RECORDED INFORMATION
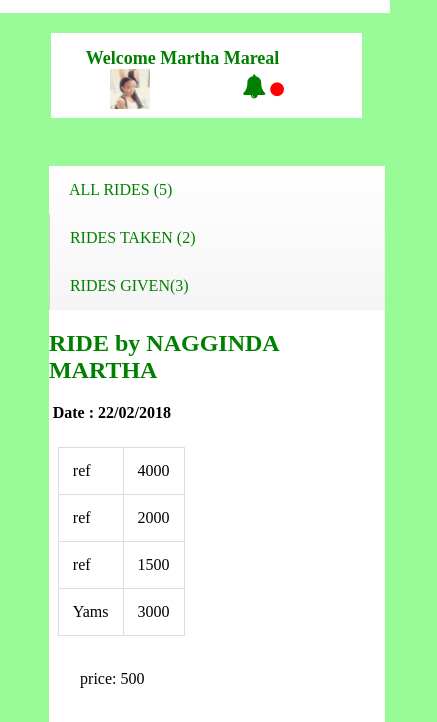
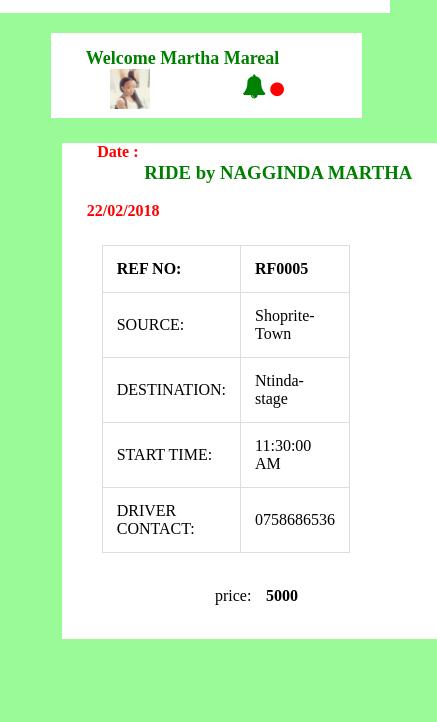
Before and after one commit to marthamareal/ride-my-way, a plain HTML site: page UI/show-ride.html in a window 390 px wide. Shown: the part 158-880 px from the top of the page, 437 px wide, since content can reach past the window. After the commit the page ends 844 px from the top, so only its background shows below. Drawn offline with Linux system fonts and the light colour scheme.

Commit message:
Modify styles

```diff
--- a/UI/Css/style.css
+++ b/UI/Css/style.css
@@ -13,6 +13,7 @@ body{
 
 .signup-login{
     width: 42%;
+    margin-left: 58%;
     height: auto;
     border: solid thin lightgreen;
     margin-top: 1px;
@@ -238,11 +239,31 @@ th, td {
 
 }
 
-.show-ride{
+.show-ride-details{
     display: block!important;
+    background-color: white;
+    height: auto;
+    width: 700px;
+    margin-left: 5%;
 }
-.show-ride>h2{
-    float: none;
+.show-ride-details>label>strong{
+    color: red;
+}
+.show-ride-details,table{
+    width: 500px;
+    margin-top: 25px;
+    margin-left: 15%;
+
+}
+.show-ride>h3{
+float: none;
+}
+
+.show-ride,table{
+    width: 85%;
+    margin-top: 25px;
+    margin-left: 10%;
+
 }
 .ride-details{
     padding: 3em 8em;
@@ -272,7 +293,7 @@ th, td {
     font-size: smaller;
 }
 .rides table{
-    margin-left: 7%;
+    /*margin-left: 7%;*/
 }
 .rides table, td, th{
     /*border: 1px solid #ddd;*/
@@ -528,7 +549,7 @@ th, td {
     color: red;
     float: left;
     margin-top: 12px;
-    margin-left: 40px;
+    margin-left: 30px;
     background: linear-gradient(lightgrey,whitesmoke);
     padding: 5px 25px;
 
@@ -537,7 +558,7 @@ th, td {
 #next{color: green;
     float: right;
     margin-top: 12px;
-    margin-right: 40px;
+    margin-right: 30px;
     padding: 5px 25px;
     background: linear-gradient(lightgrey,whitesmoke);
 }
@@ -707,13 +728,30 @@ label{
 #hovered{
     width: 180px;
 }
-#all-rides{
+.show-ride-details{
+    display: block!important;
+    background-color: white;
+    height: auto;
+    width: 700px;
+    margin-left: 5%;
+}
+.show-ride-details>label>strong{
+    color: red;
+}
+.show-ride-details,table{
+    width: 350px;
+    margin-top: 25px;
+    margin-left: 7%;
 
 }
-#given{
+.show-ride>h3{
+float: none;
+}
 
-}
-#taken{
+.show-ride,table{
+    width: 50%;
+    margin-top: 25px;
+    margin-left: 15px;
 
 }
 }
--- a/UI/show-ride.html
+++ b/UI/show-ride.html
@@ -68,47 +68,42 @@
 
 <div class="content-home">
 
-     <div class="rides" id="rides">
-
-        <div id="rides-header">
-              <div  class="all-rides" onclick="change_rides_view('all-rides','given','taken')">ALL RIDES (5) </div>
-
-                 <div class="given" onclick="change_rides_view('given','all-rides','taken')"> RIDES TAKEN (2)</div>
-
-                 <div class="taken" onclick="change_rides_view('taken','given','all-rides')"> RIDES GIVEN(3)</div>
-
-         </div>
-
-
-    <h2>RIDE by NAGGINDA MARTHA</h2>
+     <div class="show-ride-details">
+         <center><h3>RIDE by NAGGINDA MARTHA</h3></center>
     <div  class="show-ride-details">
         <label><strong>Date : 22/02/2018</strong></label>
         <table>
             <tbody>
+
             <tr>
-                <td>ref</td>
-                <td>4000</td>
+                <td><strong>REF NO:</strong></td>
+                <td><strong>RF0005</strong></td>
+
+            </tr>
+            <tr>
+                <td>SOURCE:</td>
+                <td>Shoprite-Town</td>
 
             </tr>  <tr>
-                 <td>ref</td>
-                <td>2000</td>
+                 <td>DESTINATION:</td>
+                <td>Ntinda-stage</td>
 
 
             </tr>  <tr>
 
-                <td>ref</td>
-                <td>1500</td>
+                <td>START TIME:</td>
+                <td>11:30:00 AM</td>
 
             </tr>  <tr>
-                <td>Yams</td>
-                <td>3000</td>
+                <td>DRIVER CONTACT:</td>
+                <td>0758686536</td>
 
             </tr>
             </tbody>
 
         </table>
         <br>
-        <center><p>price: 500</a></p><br></center>
+        <center><p>price: <label><strong>5000</strong></label></p><br></center>
     </div>
 
     </div>
@@ -117,9 +112,6 @@
 
 
 <script>
-    let hovered = document.getElementById("hovered");
-    let _accounts = document.getElementById("accounts");
-
 
 function notification() {
 
```
Also changed, not shown: UI/create-ride.html (+5 -5 lines), UI/index.html (+2 -2 lines), UI/login.html (+2 -2 lines), UI/signup.html (+6 -6 lines).
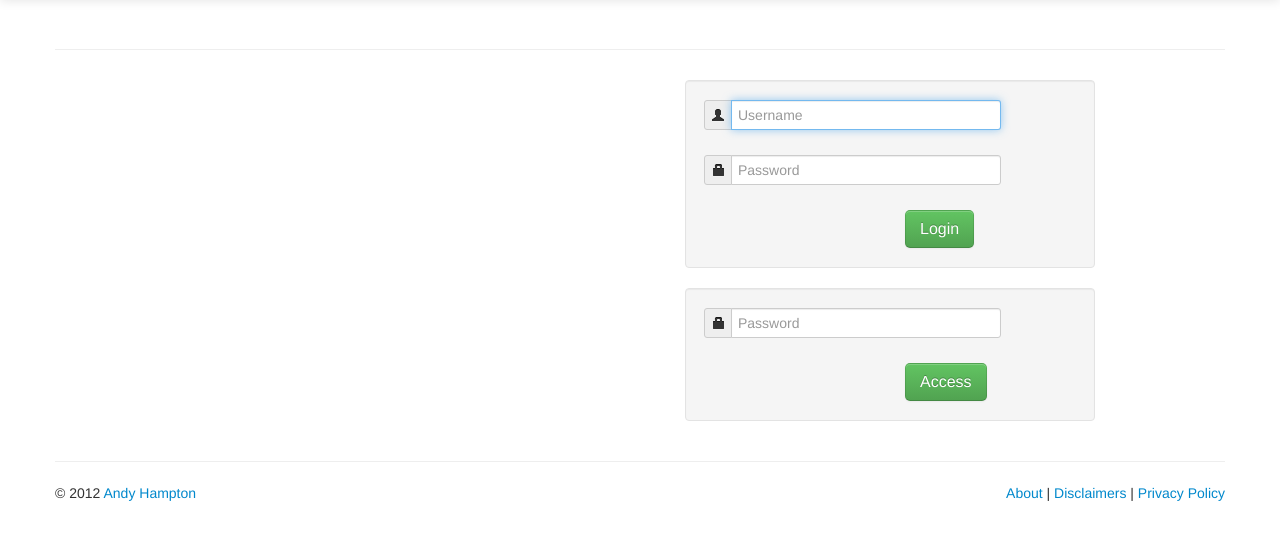
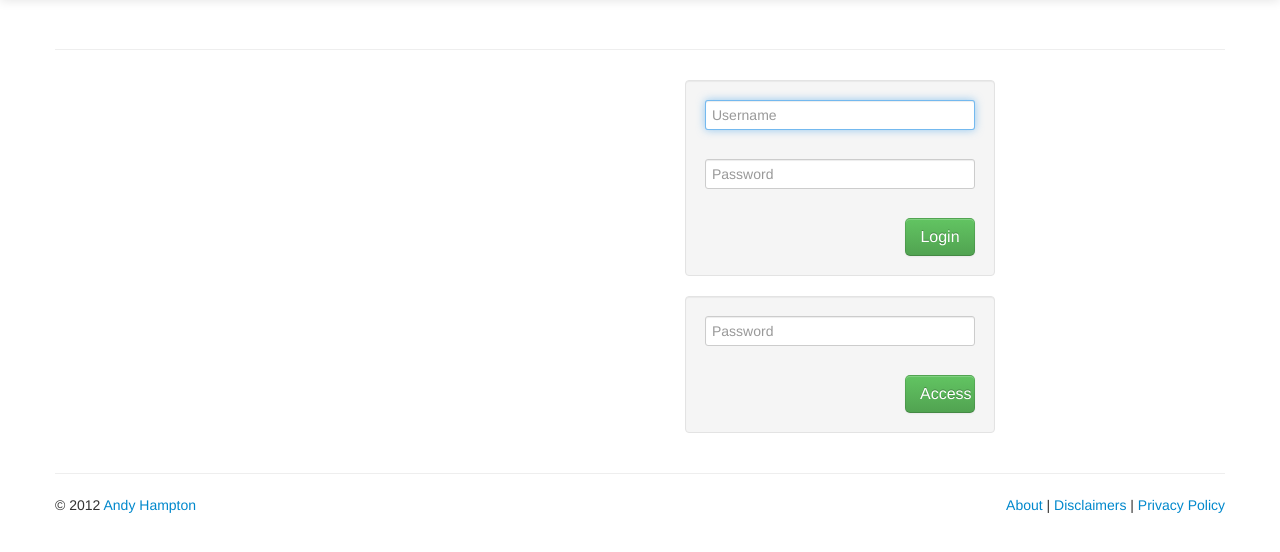
Before and after one commit to ahampt/Pref, a Django app: template pref/webapp/templates/site/access.html in a window 1280 px wide. Shown: the part 40-592 px from the top of the page. Run offline with Django 3.2, Linux system fonts and the light colour scheme; the template is opened without the code that fills it, so the values that code supplies are empty; some libraries are stand-ins or nearby versions.

Commit message:
Fix access page spacing

```diff
--- a/pref/webapp/templates/site/access.html
+++ b/pref/webapp/templates/site/access.html
@@ -5,28 +5,28 @@
 	{% include 'includes/navbar.html' %}
 	{% include 'includes/header.html' %}
 	{% url webapp.views.profile.login as login_url %}
-	<form class="well span4 offset4" action="{{login_url}}{% if request.GET.redirect %}?redirect={{request.GET.redirect}}{% endif %}" method="post"> {% csrf_token %}
-		<div class="input-prepend row">
-			<div class="span4"><span class="add-on"><i class="icon-user"></i></span><input class="span3" type="text" name="username" id="username" placeholder="Username" /></div>
-		</div>
-		<br />
-		<div class="input-prepend row">
-			<div class="span4"><span class="add-on"><i class="icon-lock"></i></span><input class="span3" type="password" name="password" id="password" placeholder="Password" /></div>
+	<form class="well span3 offset4" action="{{login_url}}{% if request.GET.redirect %}?redirect={{request.GET.redirect}}{% endif %}" method="post"> {% csrf_token %}
+		<div class="row">
+			<div class="span3"><input class="span3" type="text" name="username" id="username" placeholder="Username" /></div>
 		</div>
 		<br />
 		<div class="row">
-			<div class="span1 offset2"><input class="btn btn-large btn-success" type="submit" value="Login" /></div>
+			<div class="span3"><input class="span3" type="password" name="password" id="password" placeholder="Password" /></div>
+		</div>
+		<br />
+		<div class="row">
+			<div class="span1 offset2"><input class="btn btn-large btn-success" style="width: inherit;" type="submit" value="Login" /></div>
 		</div>
 	</form>
 	<br /><br />
 	{% url webapp.views.site.access as access_url %}
-	<form class="well span4 offset4" action="{{access_url}}" method="post"> {% csrf_token %}
-		<div class="input-prepend row">
-			<div class="span4"><span class="add-on"><i class="icon-lock"></i></span><input class="span3" type="password" name="access_password" id="access_password" placeholder="Password" /></div>
+	<form class="well span3 offset4" action="{{access_url}}" method="post"> {% csrf_token %}
+		<div class="row">
+			<div class="span3"><input class="span3" type="password" name="access_password" id="access_password" placeholder="Password" /></div>
 		</div>
 		<br />
 		<div class="row">
-			<div class="span1 offset2"><input class="btn btn-large btn-success" type="submit" value="Access" /></div>
+			<div class="span1 offset2"><input class="btn btn-large btn-success" style="width: inherit;" type="submit" value="Access" /></div>
 		</div>
 	</form>
 	{% include 'includes/footer.html' %}
```
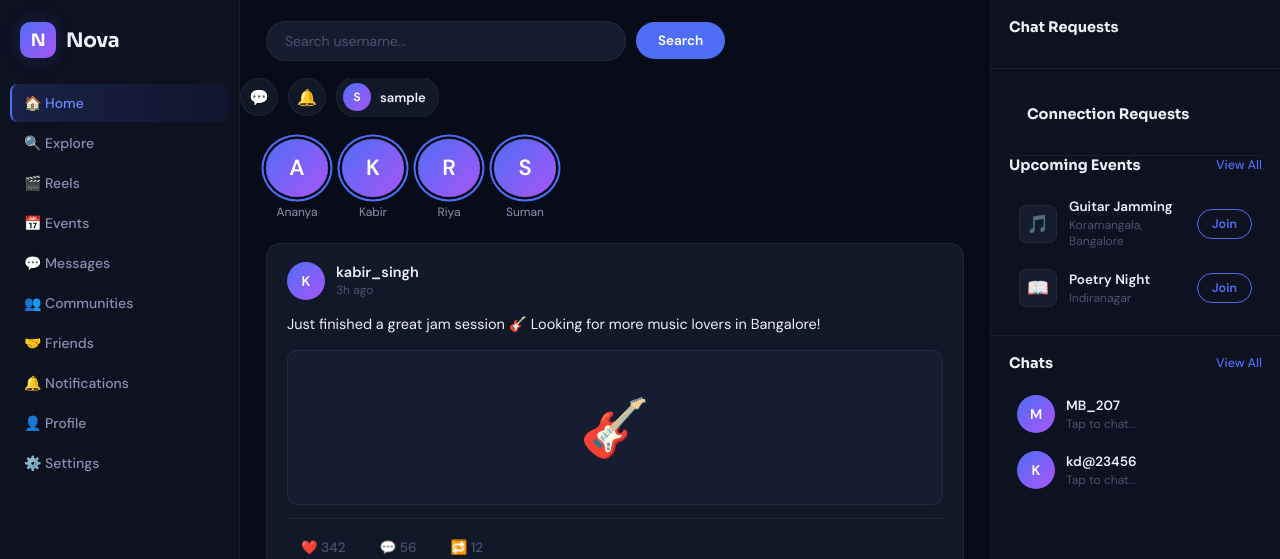
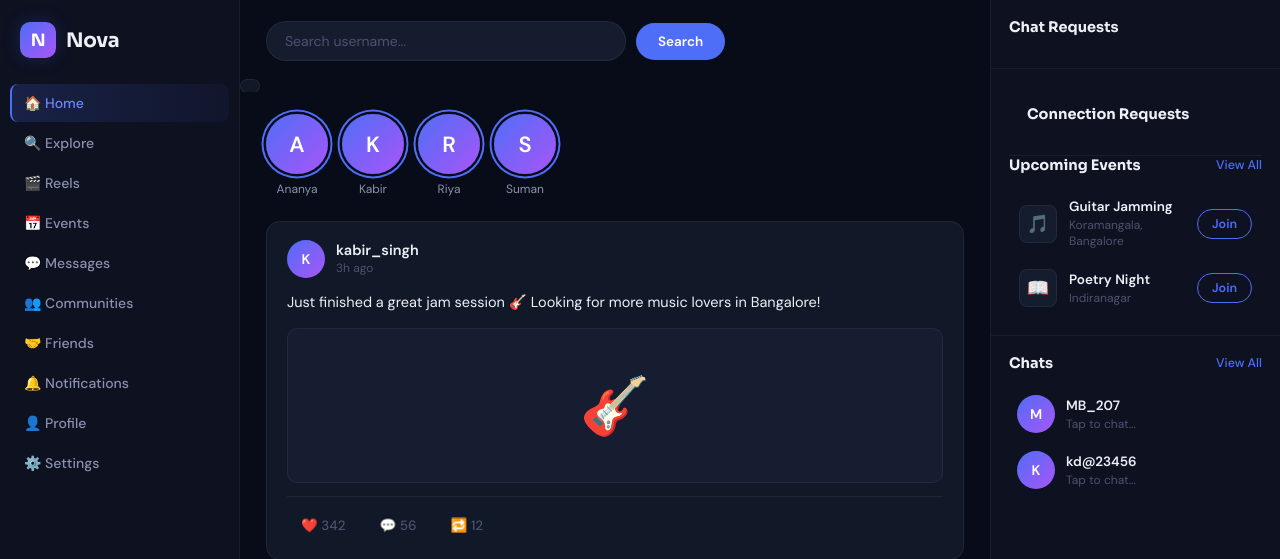
Before and after one commit to Sumantradas01/Mini-Social-Media, a Flask app: page /dashboard in a window 1280 px wide. Shown: the top 559 px of the page. Run offline with Flask 3, Linux system fonts and the light colour scheme; the visitor is signed in with stand-in values (Sample User, id 1); data that the repository does not hold is empty.

Commit message:
Sumantra

```diff
--- a/templates/dashboard.html
+++ b/templates/dashboard.html
@@ -77,16 +77,13 @@
 
             <div class="top-actions">
 
-                <button>💬</button>
-                <button>🔔</button>
+
 
                 <div class="profile-mini">
 
-    <div class="avatar">
-        {{ username[0]|upper }}
-    </div>
 
-    <span>{{ username }}</span>
+
+
 
 </div>
 
```
Also changed, not shown: requirements.txt (renamed from requirments.txt).
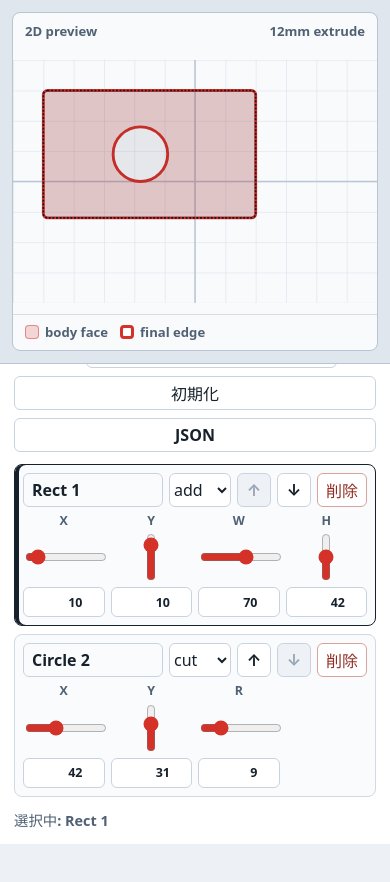
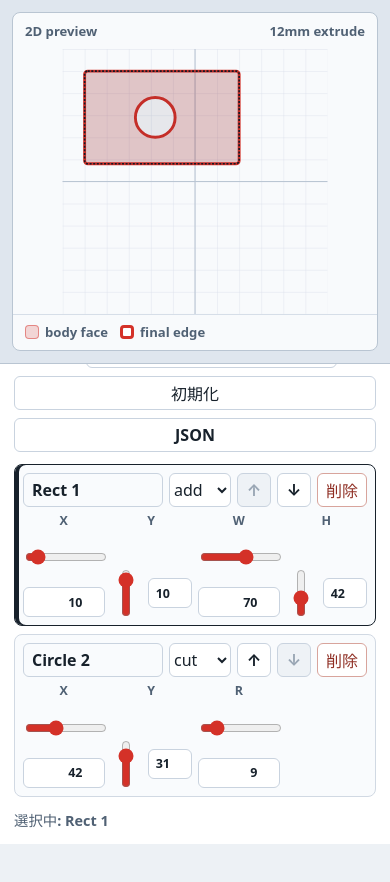
Before and after one commit to pscmps/oshidasumaho_cad, a React (Vite) app: page / in a window 390 px wide. Shown: the top 882 px of the page. Built offline with nearby package versions, Linux system fonts and the light colour scheme.

Commit message:
Expand preview and tune control layout

```diff
--- a/src/main.jsx
+++ b/src/main.jsx
@@ -46,6 +46,10 @@ function App() {
   useEffect(() => {
     const editor = editorRefs.current.get(selectedId);
     const panel = controlPanelRef.current;
+    if (!selectedId && panel) {
+      panel.scrollTo({ top: 0, behavior: 'smooth' });
+      return;
+    }
     if (editor && panel) {
       const panelRect = panel.getBoundingClientRect();
       const editorRect = editor.getBoundingClientRect();
@@ -191,22 +195,22 @@ function Viewer({ document, selectedId, onSelect }) {
         <span>2D preview</span>
         <span>{document.extrude}mm extrude</span>
       </div>
-      <svg viewBox="0 0 120 80" role="img" aria-label="配置図形プレビュー">
+      <svg viewBox="0 0 120 120" role="img" aria-label="配置図形プレビュー" onClick={() => onSelect(null)}>
         <defs>
           <pattern id="grid" width="10" height="10" patternUnits="userSpaceOnUse">
             <path d="M 10 0 L 0 0 0 10" fill="none" stroke="#d8dee9" strokeWidth="0.35" />
           </pattern>
           <mask id={maskId}>
-            <rect width="120" height="80" fill="black" />
+            <rect width="120" height="120" fill="black" />
             {document.shapes.map((shape) => (
               <MaskShape key={shape.id} shape={shape} />
             ))}
           </mask>
         </defs>
-        <rect width="120" height="80" fill="url(#grid)" />
-        <line x1="0" y1="40" x2="120" y2="40" stroke="#bac6d3" strokeWidth="0.5" />
-        <line x1="60" y1="0" x2="60" y2="80" stroke="#bac6d3" strokeWidth="0.5" />
-        <rect className="final-face" width="120" height="80" mask={`url(#${maskId})`} />
+        <rect width="120" height="120" fill="url(#grid)" />
+        <line x1="0" y1="60" x2="120" y2="60" stroke="#bac6d3" strokeWidth="0.5" />
+        <line x1="60" y1="0" x2="60" y2="120" stroke="#bac6d3" strokeWidth="0.5" />
+        <rect className="final-face" width="120" height="120" mask={`url(#${maskId})`} />
         {document.shapes.map((shape) => (
           <FinalOutline key={`outline-${shape.id}`} shape={shape} />
         ))}
@@ -271,6 +275,11 @@ function FinalOutline({ shape }) {
 
 function ShapePreview({ shape, selected, onSelect }) {
   const className = `shape-preview ${shape.mode} ${selected ? 'selected' : ''}`;
+  function handleSelect(event) {
+    event.stopPropagation();
+    onSelect();
+  }
+
   if (shape.type === 'circle') {
     return (
       <circle
@@ -278,7 +287,7 @@ function ShapePreview({ shape, selected, onSelect }) {
         cx={shape.x}
         cy={shape.y}
         r={shape.r}
-        onClick={onSelect}
+        onClick={handleSelect}
       />
     );
   }
@@ -291,7 +300,7 @@ function ShapePreview({ shape, selected, onSelect }) {
       width={shape.w}
       height={shape.h}
       rx="1.4"
-      onClick={onSelect}
+      onClick={handleSelect}
     />
   );
 }
@@ -349,7 +358,7 @@ function ShapeEditor({
           label="Y"
           value={shape.y}
           min={0}
-          max={80}
+          max={120}
           invert
           onChange={(y) => onChange({ y })}
         />
@@ -368,7 +377,7 @@ function ShapeEditor({
               label="H"
               value={shape.h}
               min={1}
-              max={80}
+              max={120}
               onChange={(h) => onChange({ h })}
             />
           </>
@@ -379,7 +388,7 @@ function ShapeEditor({
               label="R"
               value={shape.r}
               min={1}
-              max={40}
+              max={60}
               onChange={(r) => onChange({ r })}
             />
             <div className="control-field empty" aria-hidden="true" />
--- a/src/style.css
+++ b/src/style.css
@@ -205,9 +205,14 @@ h1 {
 
 .header-actions {
   display: flex;
-  gap: 8px;
-  flex-wrap: wrap;
+  gap: 6px;
+  flex-wrap: nowrap;
   justify-content: flex-end;
+}
+
+.header-actions button {
+  min-height: 32px;
+  padding: 0 10px;
 }
 
 .document-controls {
@@ -324,6 +329,19 @@ h1 {
   direction: rtl;
 }
 
+.control-field.axis-y {
+  grid-template-columns: minmax(0, 1fr) 52px;
+  grid-template-rows: auto 54px;
+}
+
+.control-field.axis-y > span {
+  grid-column: 1 / 3;
+}
+
+.control-field.axis-y .number-field {
+  align-self: center;
+}
+
 .number-field {
   display: grid;
   gap: 4px;
@@ -403,10 +421,9 @@ h1 {
   }
 
   .header-actions {
-    justify-content: stretch;
+    justify-content: flex-start;
   }
 
-  .header-actions button,
   .document-controls button {
     width: 100%;
   }
@@ -431,4 +448,9 @@ h1 {
   .control-field.axis-y input[type="range"] {
     height: 48px;
   }
+
+  .control-field.axis-y {
+    grid-template-columns: minmax(0, 1fr) 44px;
+    grid-template-rows: auto 48px;
+  }
 }
```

TASK DESCRIPTION
State how many lines in the listing above contain the word "given", giving only the number.

REPLY
4